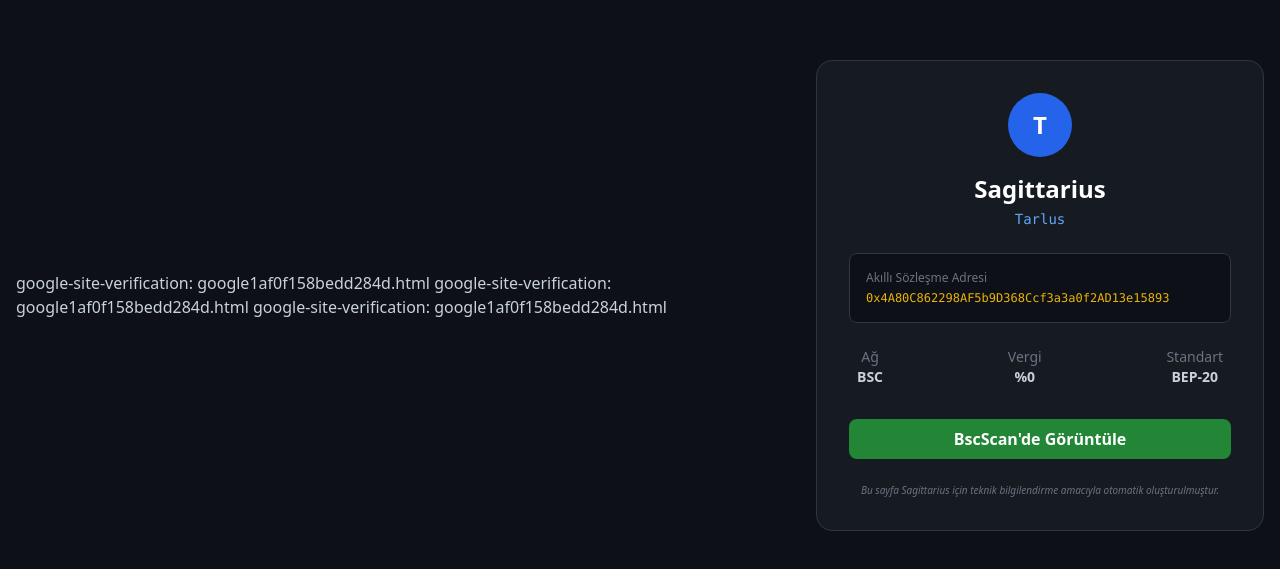
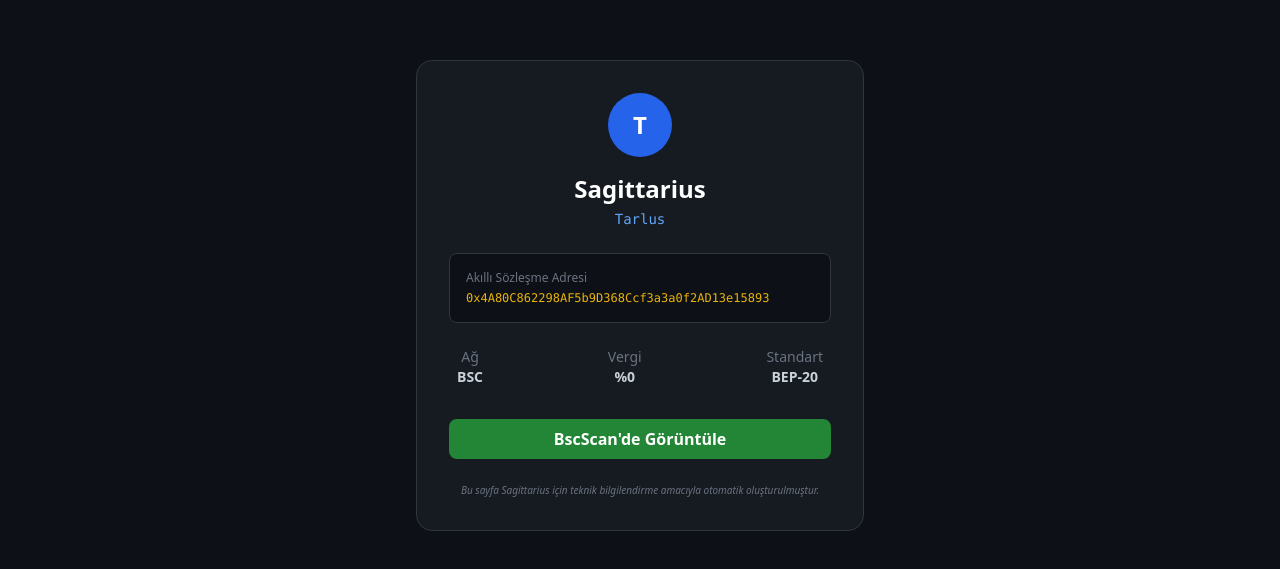
Before and after one commit to aliuzum1/info-tarlus, a plain HTML site: page index.html in a window 1280 px wide. Shown: the part 105-674 px from the top of the page. Drawn offline with nearby package versions, Linux system fonts and the light colour scheme.

Commit message:
Update Google site verification meta tag

```diff
--- a/index.html
+++ b/index.html
@@ -1,14 +1,12 @@
 <!DOCTYPE html>
 <html lang="tr">
 <head>
-    google-site-verification: google1af0f158bedd284d.html
-    google-site-verification: google1af0f158bedd284d.html
+     <meta name="google-site-verification" content="google1af0f158bedd284d" />
     <meta charset="UTF-8">
     <meta name="viewport" content="width=device-width, initial-scale=1.0">
     <title>Sagittarius (Tarlus)</title>
     <script src="https://cdn.tailwindcss.com"></script>
 </head>
-    google-site-verification: google1af0f158bedd284d.html
 <body class="bg-[#0d1117] text-[#c9d1d9] flex items-center justify-center min-h-screen p-4">
     <div class="max-w-md w-full bg-[#161b22] border border-[#30363d] p-8 rounded-2xl text-center">
         <div class="w-16 h-16 bg-blue-600 rounded-full flex items-center justify-center text-2xl font-bold text-white mx-auto mb-4 uppercase">
```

- _ACTIVITY_:
Return a copy of each line in the entries that contains "justify".

- _REPLY TO THE TASK_:
 <body class="bg-[#0d1117] text-[#c9d1d9] flex items-center justify-center min-h-screen p-4">
         <div class="w-16 h-16 bg-blue-600 rounded-full flex items-center justify-center text-2xl font-bold text-white mx-auto mb-4 uppercase">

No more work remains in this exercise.